> Provided entries
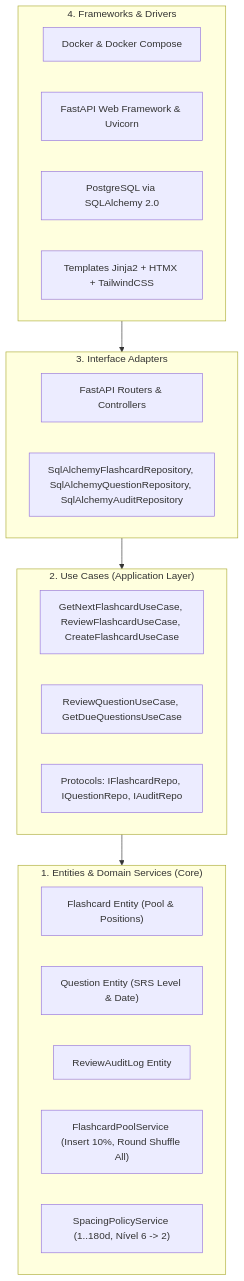
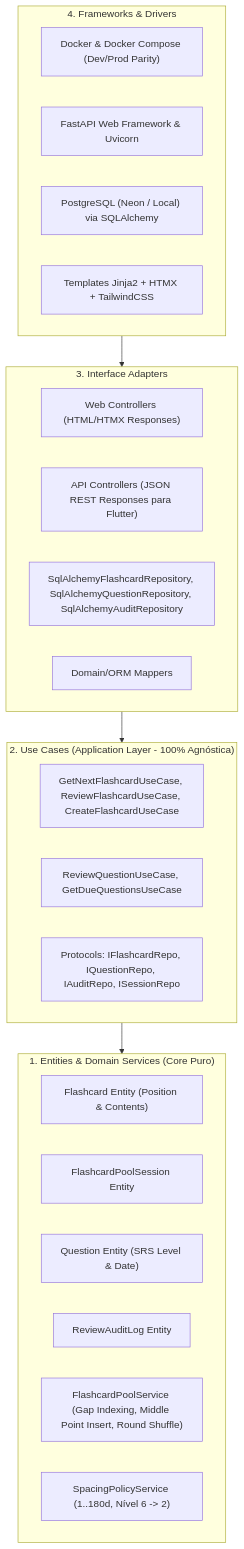
The third of 4 diagrams in PRD.md (gabrielffreitas94-commits/study_reviewer), drawn with Mermaid before and after one commit. The commit also changed other lines of this file, not shown here.

````diff
--- a/PRD.md
+++ b/PRD.md
@@ -137,32 +161,35 @@
 ```mermaid
 flowchart TD
     subgraph Camada_4["4. Frameworks & Drivers"]
-        Docker["Docker & Docker Compose"]
+        Docker["Docker & Docker Compose (Dev/Prod Parity)"]
         FastAPI_App["FastAPI Web Framework & Uvicorn"]
-        SQLAlchemy_Postgres["PostgreSQL via SQLAlchemy 2.0"]
+        Postgres_DB["PostgreSQL (Neon / Local) via SQLAlchemy"]
         Templates_HTMX["Templates Jinja2 + HTMX + TailwindCSS"]
     end
 
     subgraph Camada_3["3. Interface Adapters"]
-        Controllers["FastAPI Routers & Controllers"]
+        Controllers_Web["Web Controllers (HTML/HTMX Responses)"]
+        Controllers_API["API Controllers (JSON REST Responses para Flutter)"]
         Repo_Impl["SqlAlchemyFlashcardRepository, SqlAlchemyQuestionRepository, SqlAlchemyAuditRepository"]
+        Mappers["Domain/ORM Mappers"]
     end
 
-    subgraph Camada_2["2. Use Cases (Application Layer)"]
+    subgraph Camada_2["2. Use Cases (Application Layer - 100% Agnóstica)"]
         UC_Card["GetNextFlashcardUseCase, ReviewFlashcardUseCase, CreateFlashcardUseCase"]
         UC_Question["ReviewQuestionUseCase, GetDueQuestionsUseCase"]
-        UC_Ports["Protocols: IFlashcardRepo, IQuestionRepo, IAuditRepo"]
+        UC_Ports["Protocols: IFlashcardRepo, IQuestionRepo, IAuditRepo, ISessionRepo"]
     end
 
-    subgraph Camada_1["1. Entities & Domain Services (Core)"]
-        E_Flashcard["Flashcard Entity (Pool & Positions)"]
+    subgraph Camada_1["1. Entities & Domain Services (Core Puro)"]
+        E_Flashcard["Flashcard Entity (Position & Contents)"]
+        E_Session["FlashcardPoolSession Entity"]
         E_Question["Question Entity (SRS Level & Date)"]
         E_Audit["ReviewAuditLog Entity"]
-        DS_Pool["FlashcardPoolService (Insert 10%, Round Shuffle All)"]
+        DS_Pool["FlashcardPoolService (Gap Indexing, Middle Point Insert, Round Shuffle)"]
         DS_Spacing["SpacingPolicyService (1..180d, Nível 6 -> 2)"]
     end
 
     Camada_4 --> Camada_3
     Camada_3 --> Camada_2
     Camada_2 --> Camada_1
 ```
````
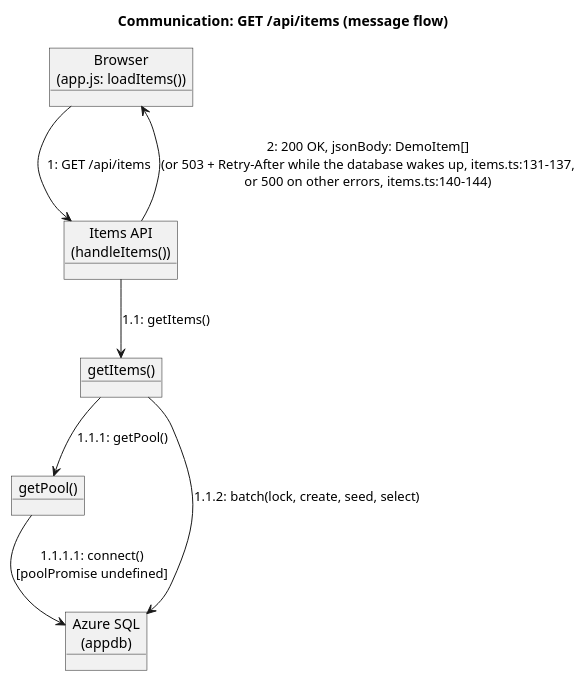
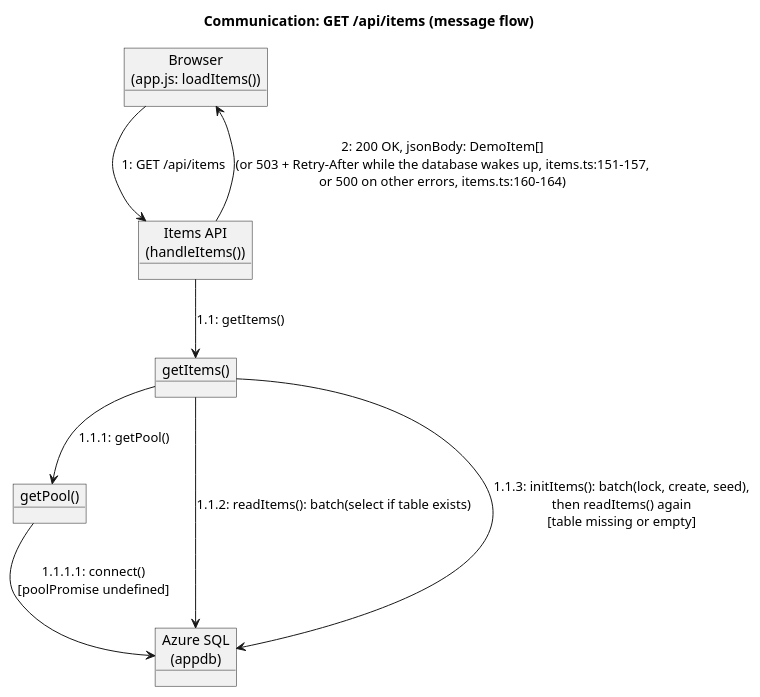
The diagram in uml/interaction/12-communication.puml (wolffy-au/frictionless-sample-azure), drawn with PlantUML before and after one commit. The commit also changed 13 other files, not shown here.

First line of the commit message:
docs(uml): show the read-first demo-items flow

```diff
--- a/uml/interaction/12-communication.puml
+++ b/uml/interaction/12-communication.puml
@@ -1,17 +1,18 @@
 @startuml
 title Communication: GET /api/items (message flow)
 
 object "Browser\n(app.js: loadItems())" as Browser
 object "Items API\n(handleItems())" as ItemsAPI
 object "getItems()" as GetItems
 object "getPool()" as GetPool
 object "Azure SQL\n(appdb)" as Sql
 
 Browser --> ItemsAPI : 1: GET /api/items
 ItemsAPI --> GetItems : 1.1: getItems()
 GetItems --> GetPool : 1.1.1: getPool()
 GetPool --> Sql : 1.1.1.1: connect()\n[poolPromise undefined]
-GetItems --> Sql : 1.1.2: batch(lock, create, seed, select)
-ItemsAPI --> Browser : 2: 200 OK, jsonBody: DemoItem[]\n(or 503 + Retry-After while the database wakes up, items.ts:131-137,\nor 500 on other errors, items.ts:140-144)
+GetItems --> Sql : 1.1.2: readItems(): batch(select if table exists)
+GetItems --> Sql : 1.1.3: initItems(): batch(lock, create, seed),\nthen readItems() again\n[table missing or empty]
+ItemsAPI --> Browser : 2: 200 OK, jsonBody: DemoItem[]\n(or 503 + Retry-After while the database wakes up, items.ts:151-157,\nor 500 on other errors, items.ts:160-164)
 
 @enduml
```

> Exercise prompt
Leave out the pictures; repeat the data exactly.

> Solution below
The third of 4 diagrams in PRD.md (gabrielffreitas94-commits/study_reviewer), drawn with Mermaid before and after one commit. The commit also changed other lines of this file, not shown here.

````diff
--- a/PRD.md
+++ b/PRD.md
@@ -137,32 +161,35 @@
 ```mermaid
 flowchart TD
     subgraph Camada_4["4. Frameworks & Drivers"]
-        Docker["Docker & Docker Compose"]
+        Docker["Docker & Docker Compose (Dev/Prod Parity)"]
         FastAPI_App["FastAPI Web Framework & Uvicorn"]
-        SQLAlchemy_Postgres["PostgreSQL via SQLAlchemy 2.0"]
+        Postgres_DB["PostgreSQL (Neon / Local) via SQLAlchemy"]
         Templates_HTMX["Templates Jinja2 + HTMX + TailwindCSS"]
     end
 
     subgraph Camada_3["3. Interface Adapters"]
-        Controllers["FastAPI Routers & Controllers"]
+        Controllers_Web["Web Controllers (HTML/HTMX Responses)"]
+        Controllers_API["API Controllers (JSON REST Responses para Flutter)"]
         Repo_Impl["SqlAlchemyFlashcardRepository, SqlAlchemyQuestionRepository, SqlAlchemyAuditRepository"]
+        Mappers["Domain/ORM Mappers"]
     end
 
-    subgraph Camada_2["2. Use Cases (Application Layer)"]
+    subgraph Camada_2["2. Use Cases (Application Layer - 100% Agnóstica)"]
         UC_Card["GetNextFlashcardUseCase, ReviewFlashcardUseCase, CreateFlashcardUseCase"]
         UC_Question["ReviewQuestionUseCase, GetDueQuestionsUseCase"]
-        UC_Ports["Protocols: IFlashcardRepo, IQuestionRepo, IAuditRepo"]
+        UC_Ports["Protocols: IFlashcardRepo, IQuestionRepo, IAuditRepo, ISessionRepo"]
     end
 
-    subgraph Camada_1["1. Entities & Domain Services (Core)"]
-        E_Flashcard["Flashcard Entity (Pool & Positions)"]
+    subgraph Camada_1["1. Entities & Domain Services (Core Puro)"]
+        E_Flashcard["Flashcard Entity (Position & Contents)"]
+        E_Session["FlashcardPoolSession Entity"]
         E_Question["Question Entity (SRS Level & Date)"]
         E_Audit["ReviewAuditLog Entity"]
-        DS_Pool["FlashcardPoolService (Insert 10%, Round Shuffle All)"]
+        DS_Pool["FlashcardPoolService (Gap Indexing, Middle Point Insert, Round Shuffle)"]
         DS_Spacing["SpacingPolicyService (1..180d, Nível 6 -> 2)"]
     end
 
     Camada_4 --> Camada_3
     Camada_3 --> Camada_2
     Camada_2 --> Camada_1
 ```
````
The diagram in uml/interaction/12-communication.puml (wolffy-au/frictionless-sample-azure), drawn with PlantUML before and after one commit. The commit also changed 13 other files, not shown here.

First line of the commit message:
docs(uml): show the read-first demo-items flow

```diff
--- a/uml/interaction/12-communication.puml
+++ b/uml/interaction/12-communication.puml
@@ -1,17 +1,18 @@
 @startuml
 title Communication: GET /api/items (message flow)
 
 object "Browser\n(app.js: loadItems())" as Browser
 object "Items API\n(handleItems())" as ItemsAPI
 object "getItems()" as GetItems
 object "getPool()" as GetPool
 object "Azure SQL\n(appdb)" as Sql
 
 Browser --> ItemsAPI : 1: GET /api/items
 ItemsAPI --> GetItems : 1.1: getItems()
 GetItems --> GetPool : 1.1.1: getPool()
 GetPool --> Sql : 1.1.1.1: connect()\n[poolPromise undefined]
-GetItems --> Sql : 1.1.2: batch(lock, create, seed, select)
-ItemsAPI --> Browser : 2: 200 OK, jsonBody: DemoItem[]\n(or 503 + Retry-After while the database wakes up, items.ts:131-137,\nor 500 on other errors, items.ts:140-144)
+GetItems --> Sql : 1.1.2: readItems(): batch(select if table exists)
+GetItems --> Sql : 1.1.3: initItems(): batch(lock, create, seed),\nthen readItems() again\n[table missing or empty]
+ItemsAPI --> Browser : 2: 200 OK, jsonBody: DemoItem[]\n(or 503 + Retry-After while the database wakes up, items.ts:151-157,\nor 500 on other errors, items.ts:160-164)
 
 @enduml
```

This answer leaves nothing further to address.